Ground microphones, clamp on flow meters, and acoustic correlators combined with an experienced operator can pin point even very small leaks. This means when it’s time to dig up the pipe, you only need to dig up a 1 square meter area, rather than 5 square meters or more.
Install New Systems: It is much easier to demonstrate the benefits in new systems which reduce your demand on grid supplies with detailed smart metering data showing your demand trends. A factory can quickly determine the value of solar panels. A hospital can quantify the benefits of a rain water harvesting system. A university can start saving water by capturing water used to regularly test fire sprinkler systems. The sooner you implement, the sooner you start realising the benefits and getting your ROI.
SDF Negotiation: Sewer Discharge Factor (SDF) is used to calculate the volume of water that your site does not consume and instead enters the sewer system. The SDF on your water bill may be 20-40% of your spend on potable water use. The exact factor charged to you will be predetermined by your water supplier. These factors are based on bulk sewer discharge data from large numbers of users and then applied evenly across user demographics e.g. users with 20mm water meters, or users with 80mm water meters. This means that if your site does not discharge as much of you water use to the sewer as the rest of your demographic, you may be in a position to negotiate your SDF. Again, smart metering data is a powerful negotiating tool to demonstrate your usage behaviour and achieve a better deal.
SDF negotiations are most common for facilities with water reuse and factories where a large portion of potable water leaves the site as a component of a product but can be achieved for any site that can make a case. Water management firms can assist with this process and negotiate on your behalf for faster results.
Improve Retail Contracts: Smart metering can help users realise areas for cost improvements with different plans or by switching retailers. For example a large gas user under an on-peak/off-peak supply contract with smart metering data can see in detail when their usage is occurring. This becomes a powerful negotiating tool with retailers to improve your existing contract or shop for a new one.
Increase Sub-metering: If your data analysis concludes that you don’t have enough clarity of your resource use to solve problems and make the informed decisions, then increasing the number of metering points may improve your insight. Install new sub-meters and expand the smart metering system to include key branch lines and high usage equipment e.g. cooling towers, wash down facilities and irrigation.
Every day there are multi-million dollar decisions made based on insights gained from smart metering around the world.
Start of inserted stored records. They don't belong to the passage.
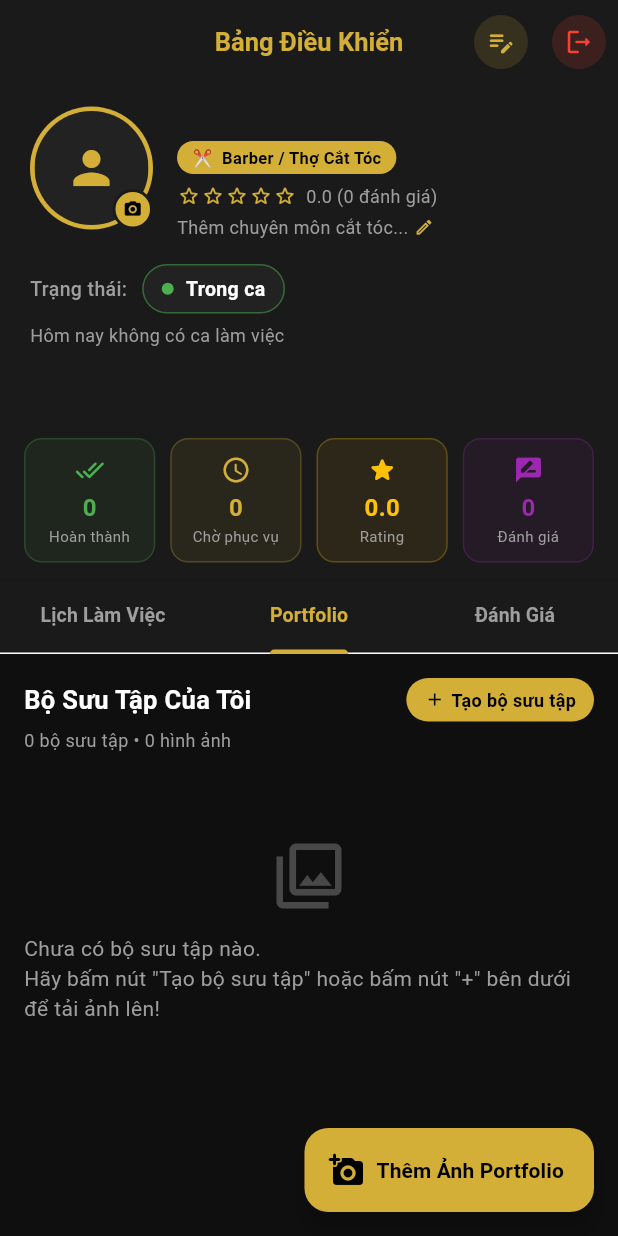
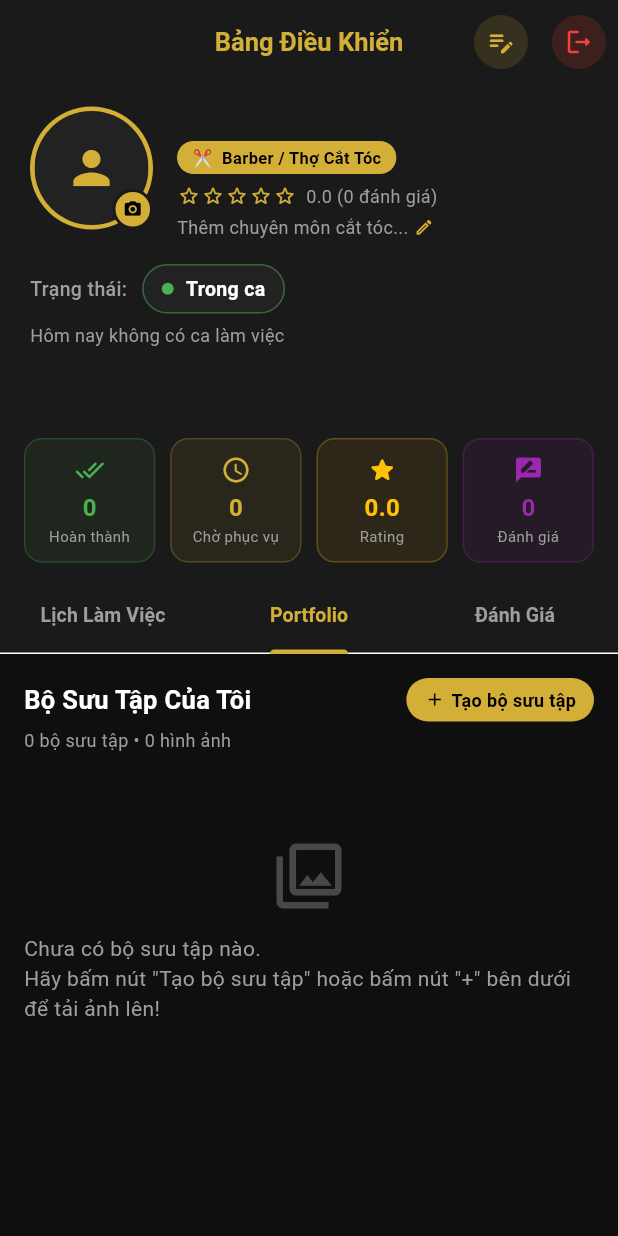
Before and after one commit to PhucLHHE180501/Group3-PRM, a Flutter app: the StaffDashboardScreen screen opened directly, tab 2 chosen, on a phone screen of 412 x 824 dp. Run offline on Flutter 3.47's test engine with Material 3 defaults, Android fonts, the phone set to English and light mode, and no system bars; our stand-ins replace cloud_firestore, firebase_auth, firebase_core, firebase_storage, image_picker, permission_handler; accounts and stored records are empty.

Commit message:
ẩn nút thêm ảnh thừa

```diff
--- a/lib/features/barber/screens/staff_dashboard_screen.dart
+++ b/lib/features/barber/screens/staff_dashboard_screen.dart
@@ -317,20 +317,20 @@ class _StaffDashboardScreenState extends State<StaffDashboardScreen>
 
     return Scaffold(
       backgroundColor: _bgDark,
-      floatingActionButton: _tabController.index == 1
-          ? FloatingActionButton.extended(
-              backgroundColor: _gold,
-              onPressed: () => _showImageSourceDialog(staffId, collections: barberObj.collections),
-              icon: const Icon(Icons.add_a_photo_rounded, color: Colors.black),
-              label: const Text(
-                'Thêm Ảnh Portfolio',
-                style: TextStyle(
-                  color: Colors.black,
-                  fontWeight: FontWeight.bold,
-                ),
-              ),
-            )
-          : null,
+      // floatingActionButton: _tabController.index == 1
+      //     ? FloatingActionButton.extended(
+      //         backgroundColor: _gold,
+      //         onPressed: () => _showImageSourceDialog(staffId, collections: barberObj.collections),
+      //         icon: const Icon(Icons.add_a_photo_rounded, color: Colors.black),
+      //         label: const Text(
+      //           'Thêm Ảnh Portfolio',
+      //           style: TextStyle(
+      //             color: Colors.black,
+      //             fontWeight: FontWeight.bold,
+      //           ),
+      //         ),
+      //       )
+      //     : null,
       body: SafeArea(
         top: false,
         child: NestedScrollView(
```
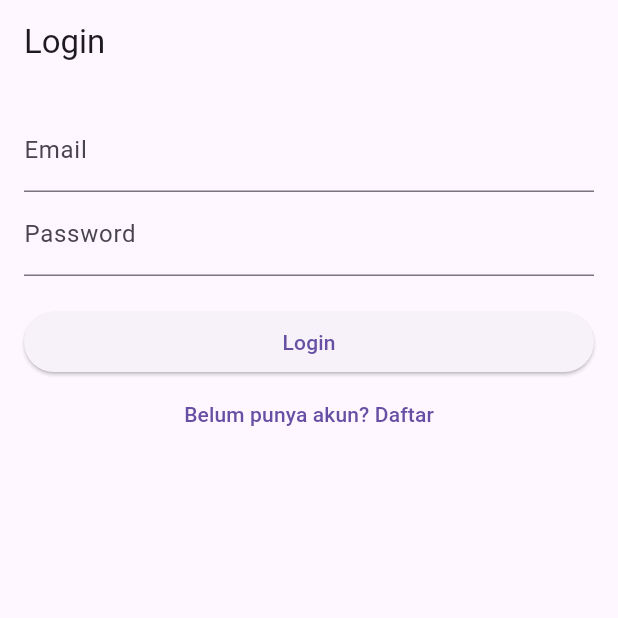
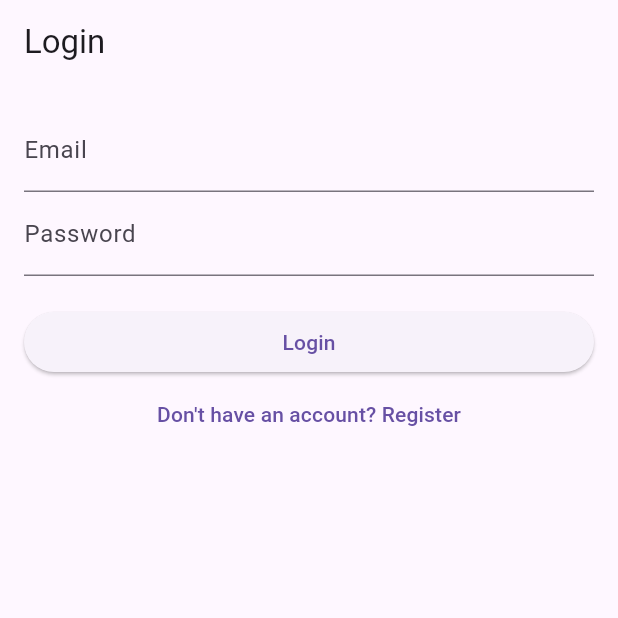
Before and after one commit to TeddyTjoe1990/CSE-499-Project, a Flutter app: the screen it shows after launch, on a phone screen of 412 x 824 dp, the top half of it. Run offline on Flutter 3.47's test engine with Material 3 defaults, Android fonts, the phone set to English and light mode, and no system bars; our stand-ins replace sqflite; accounts and stored records are empty.

Commit message:
Translate some parts to English from Bahasa Indonesia

```diff
--- a/app/lib/pages/login_page.dart
+++ b/app/lib/pages/login_page.dart
@@ -45,13 +45,13 @@ class _LoginPageState extends State<LoginPage> {
               TextFormField(
                 controller: _emailCtrl,
                 decoration: InputDecoration(labelText: 'Email'),
-                validator: (val) => val == null || !val.contains('@') ? 'Email tidak valid' : null,
+                validator: (val) => val == null || !val.contains('@') ? 'Invalid email' : null,
               ),
               TextFormField(
                 controller: _passCtrl,
                 decoration: InputDecoration(labelText: 'Password'),
                 obscureText: true,
-                validator: (val) => val == null || val.length < 6 ? 'Minimal 6 karakter' : null,
+                validator: (val) => val == null || val.length < 6 ? 'Minimum 6 characters' : null,
               ),
               SizedBox(height: 20),
               ElevatedButton(
@@ -60,7 +60,7 @@ class _LoginPageState extends State<LoginPage> {
               ),
               TextButton(
                 onPressed: () => Navigator.pushReplacementNamed(context, '/register'),
-                child: Text('Belum punya akun? Daftar'),
+                child: Text("Don't have an account? Register"),
               ),
             ],
           ),
```
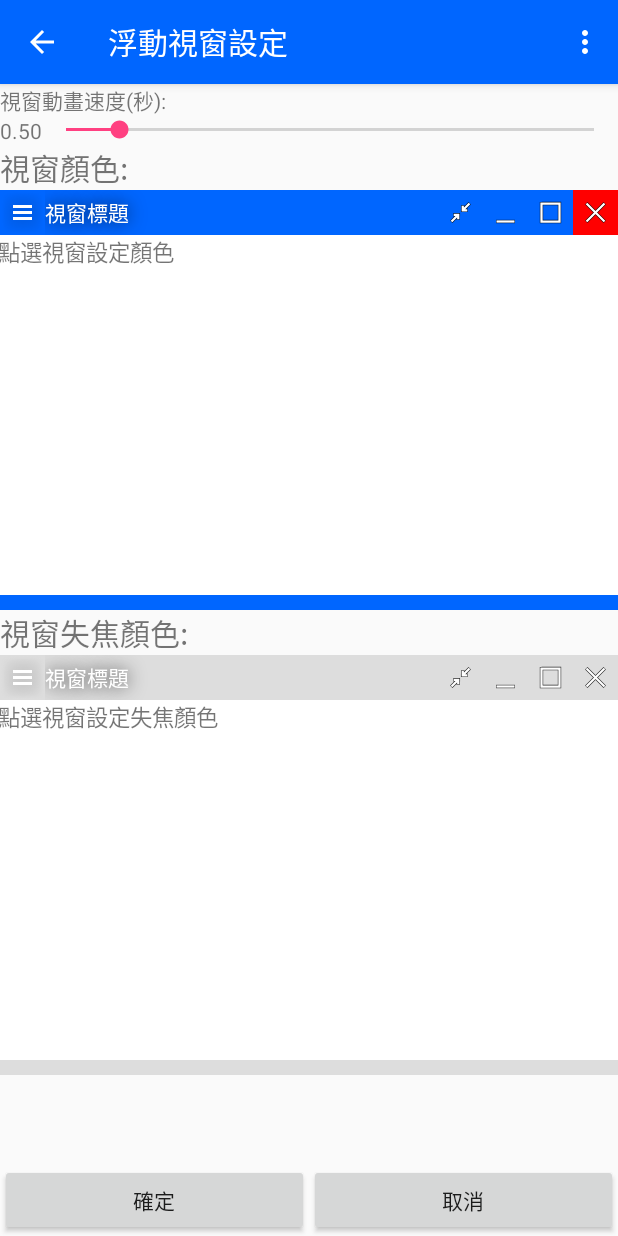
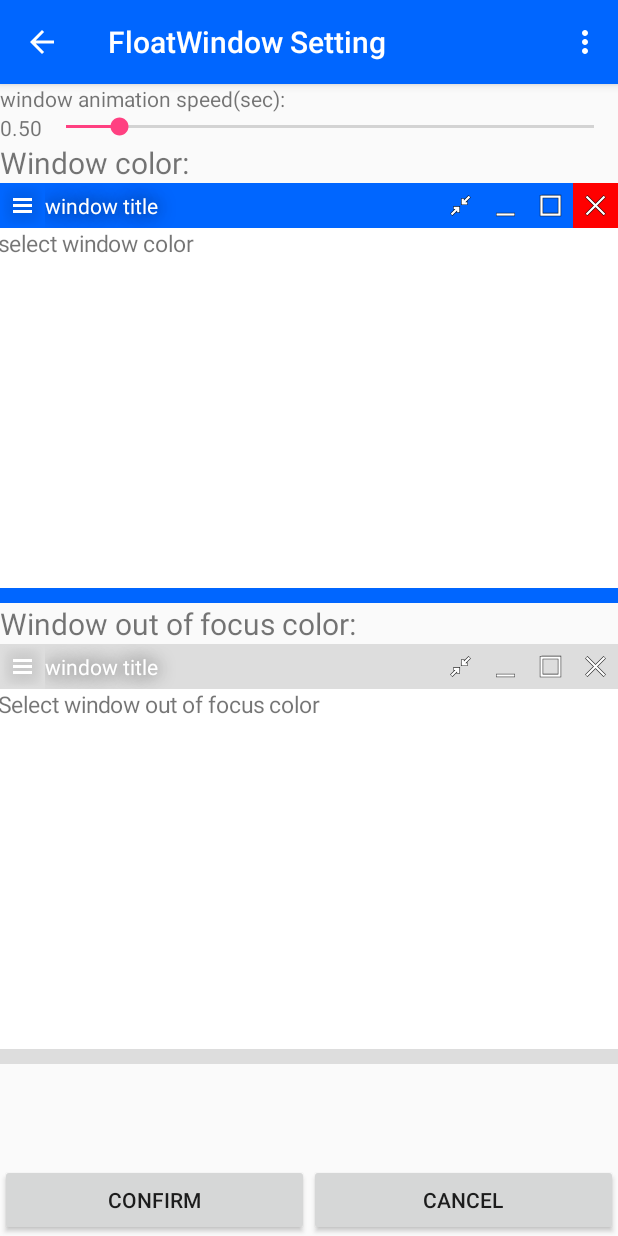
Before and after one commit to jack850628/FloatWindow, an Android app: the Setting screen opened directly, with no data from a screen before it, on a phone screen of 412 x 824 dp. Run offline under Robolectric (Android 15) with nearby library versions, the phone set to English and light mode, and no system bars; libraries missing offline, so code that uses them is left out: net.margaritov.preference.

Commit message:
多語系化

```diff
--- a/app/src/main/AndroidManifest.xml
+++ b/app/src/main/AndroidManifest.xml
@@ -30,7 +30,7 @@
                 <data android:scheme="https"/>
             </intent-filter>
         </activity>
-        <activity android:name=".Setup"/>
+        <activity android:name=".Setting"/>
         <service android:name=".FloatServer" android:hardwareAccelerated ="true"/>
     </application>
 
--- a/app/src/main/java/com/example/jack8/floatwindow/MainActivity.java
+++ b/app/src/main/java/com/example/jack8/floatwindow/MainActivity.java
@@ -33,11 +33,11 @@ public class MainActivity extends AppCompatActivity {
         if(url == null) {
             intent.putExtra("intent",FloatServer.OPEN_FLOAT_WINDOW);
             intent.putExtra("Layouts", new int[]{R.layout.webpage, R.layout.note_page, R.layout.window_context, R.layout.window_conetxt2});
-            intent.putExtra("Titles", new String[]{"網頁瀏覽器", "便條紙", "溫度轉換", "BMI轉換"});
+            intent.putExtra("Titles", new String[]{getResources().getString(R.string.web_browser), getResources().getString(R.string.note), getResources().getString(R.string.temperature_conversion), getResources().getString(R.string.BMI_conversion)});
         }else{
             intent.putExtra("intent",FloatServer.OPEN_EXTRA_URL);
             intent.putExtra("Layouts", new int[]{R.layout.webpage, R.layout.note_page});
-            intent.putExtra("Titles", new String[]{"網頁瀏覽器", "便條紙"});
+            intent.putExtra("Titles", new String[]{getResources().getString(R.string.web_browser), getResources().getString(R.string.note)});
             intent.putExtra("extra_url",url);
         }
 
--- a/app/src/main/java/com/example/jack8/floatwindow/Setup.java
+++ b/app/src/main/java/com/example/jack8/floatwindow/Setting.java
@@ -24,7 +24,7 @@ import net.margaritov.preference.colorpicker.ColorPickerDialog;
 
 import java.util.ArrayList;
 
-public class Setup extends AppCompatActivity {
+public class Setting extends AppCompatActivity {
     WindowColor wColor;
     ViewGroup windowsBackground,titleBar,sizeBar,microMaxButtonBackground,closeButtonBackground;
     ViewGroup windowsBackgroundNotFoucs,titleBarNotFoucs,sizeBarNotFoucs,microMaxButtonBackgroundNotFoucs,closeButtonBackgroundNotFoucs;
@@ -33,13 +33,13 @@ public class Setup extends AppCompatActivity {
     @Override
     protected void onCreate(Bundle savedInstanceState) {
         super.onCreate(savedInstanceState);
-        setContentView(R.layout.setup);
+        setContentView(R.layout.setting);
         wColor=new WindowColor(this);
         getSupportActionBar().setDisplayHomeAsUpEnabled(true);
         getSupportActionBar().setBackgroundDrawable(new ColorDrawable(wColor.getTitleBar()));//設定標題列顏色
         if (Build.VERSION.SDK_INT>=Build.VERSION_CODES.LOLLIPOP)//判斷作業系統是否大於等於Android 5.0
             getWindow().setStatusBarColor(wColor.getTitleBar());//設定通知列顏色
-        setTitle("浮動視窗設定");
+        setTitle(getString(R.string.float_window_setting));
 
         secondSet=(SeekBar) findViewById(R.id.secondSet);
         secondSet.setOnSeekBarChangeListener(new SeekBar.OnSeekBarChangeListener() {
@@ -64,12 +64,12 @@ public class Setup extends AppCompatActivity {
         ViewGroup content = (ViewGroup)findViewById(R.id.content);
         View FoucsWindow,NotFoucsWindow;
         TextView windowColorSetTitle=new TextView(this);
-        windowColorSetTitle.setText("視窗顏色:");
+        windowColorSetTitle.setText(getString(R.string.window_color));
         windowColorSetTitle.setTextSize(20f);
         content.addView(windowColorSetTitle);
         content.addView(FoucsWindow=LayoutInflater.from(this).inflate(R.layout.window,null));
         TextView windowNotFoucsColorNotFoucsSetTitle=new TextView(this);
-        windowNotFoucsColorNotFoucsSetTitle.setText("視窗失焦顏色:");
+        windowNotFoucsColorNotFoucsSetTitle.setText(getString(R.string.window_out_of_focus_color));
         windowNotFoucsColorNotFoucsSetTitle.setTextSize(20f);
         content.addView(windowNotFoucsColorNotFoucsSetTitle);
         content.addView(NotFoucsWindow=LayoutInflater.from(this).inflate(R.layout.window,null));
@@ -77,7 +77,7 @@ public class Setup extends AppCompatActivity {
 
         //-------------------------初始化一般視窗設定畫面----------------------------
         TextView prompt=new TextView(this);
-        prompt.setText("點選視窗設定顏色");
+        prompt.setText(getString(R.string.select_window_color));
         prompt.setTextSize(15f);
         ((ViewGroup) FoucsWindow.findViewById(R.id.wincon)).addView(prompt);
 
@@ -96,11 +96,11 @@ public class Setup extends AppCompatActivity {
         FoucsWindow.findViewById(R.id.menu).setOnClickListener(setColor);
         FoucsWindow.findViewById(R.id.close_button).setOnClickListener(setColor);
         closeButtonBackground=(ViewGroup) FoucsWindow.findViewById(R.id.close_button_background);
-        ((TextView)FoucsWindow.findViewById(R.id.title)).setText("視窗標題");
+        ((TextView)FoucsWindow.findViewById(R.id.title)).setText(getString(R.string.window_title));
         //---------------------------------------------------------------------------
         //-------------------------初始化失焦視窗設定畫面----------------------------
         TextView promptNotFoucs=new TextView(this);
-        promptNotFoucs.setText("點選視窗設定失焦顏色");
+        promptNotFoucs.setText(getString(R.string.select_window_out_of_focus_color));
         promptNotFoucs.setTextSize(15f);
         ((ViewGroup) NotFoucsWindow.findViewById(R.id.wincon)).addView(promptNotFoucs);
 
@@ -119,7 +119,7 @@ public class Setup extends AppCompatActivity {
         NotFoucsWindow.findViewById(R.id.menu).setOnClickListener(setColorForNotFoucs);
         NotFoucsWindow.findViewById(R.id.close_button).setOnClickListener(setColorForNotFoucs);
         closeButtonBackgroundNotFoucs=(ViewGroup) NotFoucsWindow.findViewById(R.id.close_button_background);
-        ((TextView)NotFoucsWindow.findViewById(R.id.title)).setText("視窗標題");
+        ((TextView)NotFoucsWindow.findViewById(R.id.title)).setText(getString(R.string.window_title));
 
         microMaxButtonBackgroundNotFoucs.setBackgroundColor(wColor.getWindowNotFoucs());
         titleBarNotFoucs.setBackgroundColor(wColor.getWindowNotFoucs());
@@ -138,8 +138,8 @@ public class Setup extends AppCompatActivity {
                 case R.id.title_bar:
                 case R.id.size:
                 case R.id.menu:
-                    dialog = new ColorPickerDialog(Setup.this, wColor.getTitleBar());
-                    dialog.setTitle("選擇顏色");
+                    dialog = new ColorPickerDialog(Setting.this, wColor.getTitleBar());
+                    dialog.setTitle(getString(R.string.select_color));
                     dialog.setOnColorChangedListener(new ColorPickerDialog.OnColorChangedListener() {
                         @Override
                         public void onColorChanged(int color) {
@@ -156,8 +156,8 @@ public class Setup extends AppCompatActivity {
                 case R.id.hide:
                 case R.id.max:
                 case R.id.mini:
-                    dialog = new ColorPickerDialog(Setup.this, wColor.getMicroMaxButtonBackground());
-                    dialog.setTitle("選擇顏色");
+                    dialog = new ColorPickerDialog(Setting.this, wColor.getMicroMaxButtonBackground());
+                    dialog.setTitle(getString(R.string.select_color));
                     dialog.setOnColorChangedListener(new ColorPickerDialog.OnColorChangedListener() {
                         @Override
                         public void onColorChanged(int color) {
@@ -167,8 +167,8 @@ public class Setup extends AppCompatActivity {
                     });
                     break;
                 case R.id.close_button:
-                    dialog = new ColorPickerDialog(Setup.this, wColor.getCloseButtonBackground());
-                    dialog.setTitle("選擇顏色");
+                    dialog = new ColorPickerDialog(Setting.this, wColor.getCloseButtonBackground());
+                    dialog.setTitle(getString(R.string.select_color));
                     dialog.setOnColorChangedListener(new ColorPickerDialog.OnColorChangedListener() {
                         @Override
                         public void onColorChanged(int color) {
@@ -178,8 +178,8 @@ public class Setup extends AppCompatActivity {
                     });
                     break;
                 case R.id.menu_list_and_context:
-                    dialog = new ColorPickerDialog(Setup.this, wColor.getWindowBackground());
-                    dialog.setTitle("選擇顏色");
+                    dialog = new ColorPickerDialog(Setting.this, wColor.getWindowBackground());
+                    dialog.setTitle(getString(R.string.select_color));
                     dialog.setOnColorChangedListener(new ColorPickerDialog.OnColorChangedListener() {
                         @Override
                         public void onColorChanged(int color) {
@@ -197,8 +197,8 @@ public class Setup extends AppCompatActivity {
     View.OnClickListener setColorForNotFoucs=new View.OnClickListener() {
         @Override
         public void onClick(View v) {
-            ColorPickerDialog dialog = new ColorPickerDialog(Setup.this, wColor.getWindowNotFoucs());
-            dialog.setTitle("選擇顏色");
+            ColorPickerDialog dialog = new ColorPickerDialog(Setting.this, wColor.getWindowNotFoucs());
+            dialog.setTitle(getString(R.string.select_color));
             dialog.setOnColorChangedListener(new ColorPickerDialog.OnColorChangedListener() {
                 @Override
                 public void onColorChanged(int color) {
@@ -217,7 +217,7 @@ public class Setup extends AppCompatActivity {
         @Override
         public void onClick(View v) {
             if(v.getId()==R.id.ok) {
-                WindowConfig.setWindowSpeed(Setup.this,secondSet.getProgress());
+                WindowConfig.setWindowSpeed(Setting.this,secondSet.getProgress());
                 wColor.save();
             }
             finish();
@@ -233,7 +233,7 @@ public class Setup extends AppCompatActivity {
     }
     @Override
     public boolean onCreateOptionsMenu(Menu menu) {
-        menu.add(0,0,0,"關於");
+        menu.add(0,0,0,getString(R.string.about));
         return true;
     }
     @Override
@@ -247,7 +247,7 @@ public class Setup extends AppCompatActivity {
                         this,
                         (WindowManager) getSystemService(Context.WINDOW_SERVICE),
                         new int[]{R.layout.about},
-                        new String[]{"關於"},
+                        new String[]{getString(R.string.about)},
                         60,
                         60,
                         (int)(110*this.getResources().getDisplayMetrics().density),
--- a/app/src/main/res/layout/about.xml
+++ b/app/src/main/res/layout/about.xml
@@ -26,7 +26,7 @@
             android:shadowDx="0"
             android:shadowDy="0"
             android:shadowRadius="15"
-            android:text="FloatWindow"
+            android:text="@string/app_name"
             android:textSize="18sp"
             android:textStyle="bold" />
 
@@ -39,7 +39,7 @@
             android:shadowDx="0"
             android:shadowDy="0"
             android:shadowRadius="15"
-            android:text="版本:1.1.0" />
+            android:text="@string/version" />
     </LinearLayout>
 
 </LinearLayout>
--- a/app/src/main/res/layout/setup.xml
+++ b/app/src/main/res/layout/setting.xml
@@ -19,7 +19,7 @@
             <TextView
                 android:layout_width="match_parent"
                 android:layout_height="wrap_content"
-                android:text="視窗動畫速度(秒):" />
+                android:text="@string/window_animation_speed_sec" />
 
             <LinearLayout
                 android:layout_width="match_parent"
@@ -57,7 +57,7 @@
             android:layout_height="wrap_content"
             android:layout_weight="1"
             android:layout_gravity="bottom"
-            android:text="確定" />
+            android:text="@string/confirm" />
 
         <Button
             android:id="@+id/no"
@@ -65,7 +65,7 @@
             android:layout_height="wrap_content"
             android:layout_weight="1"
             android:layout_gravity="bottom"
-            android:text="取消" />
+            android:text="@string/cancel" />
     </LinearLayout>
 
 </LinearLayout>
--- a/app/src/main/res/values/strings.xml
+++ b/app/src/main/res/values/strings.xml
@@ -1,3 +1,42 @@
 <resources>
-    <string name="app_name">浮動視窗</string>
+    <string name="app_name">FloatWindow</string>
+    <string name="version">ver:1.1.0"</string>
+
+    <string name="web_browser">Web Browser</string>
+    <string name="note">Note</string>
+    <string name="temperature_conversion">Temperature Cnversion</string>
+    <string name="BMI_conversion">BMI Cnversion</string>
+    <string name="setting">Setting</string>
+    <string name="windows_list">Windows List</string>
+    <string name="float_window_enabled">Float window enabled</string>
+    <string name="open_page_of">Open page of?</string>
+    <string name="web_say">Web say</string>
+    <string name="confirm">confirm</string>
+    <string name="cancel">cancel</string>
+    <string name="open_link">Open link</string>
+    <string name="open_link_in_new_window">Open link in new window</string>
+    <string name="copy_link">Copy link</string>
+    <string name="copyed">copyed</string>
+    <string name="share_the_website">share the website</string>
+    <string name="open_to_other_browser">open to other browser</string>
+    <string name="select_APP">select APP</string>
+    <string name="select_browser">select browser</string>
+    <string name="temperature">temperature</string>
+    <string name="conversion_to_fah">to °F</string>
+    <string name="conversion_to_celsius">to°C</string>
+    <string name="height">height</string>
+    <string name="cm">cm</string>
+    <string name="weight">weight</string>
+    <string name="kg">kg</string>
+    <string name="conversion">conversion</string>
+
+    <string name="window_animation_speed_sec">window animation speed(sec):</string>
+    <string name="float_window_setting">FloatWindow Setting</string>
+    <string name="window_color">Window color:</string>
+    <string name="window_out_of_focus_color">Window out of focus color:</string>
+    <string name="select_window_color">select window color</string>
+    <string name="window_title">window title</string>
+    <string name="select_window_out_of_focus_color">Select window out of focus color</string>
+    <string name="select_color">select color</string>
+    <string name="about">About</string>
 </resources>
```
Also changed, not shown: app/src/main/java/com/example/jack8/floatwindow/FloatServer.java (+16 -16 lines), app/src/main/java/com/example/jack8/floatwindow/initWindow.java (+14 -14 lines), app/src/main/res/layout/window_conetxt2.xml (+44 -38 lines), app/src/main/res/layout/window_context.xml (+29 -21 lines), 3 other files.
Taking action to improve efficiency is a fundamental part of any successful smart metering project.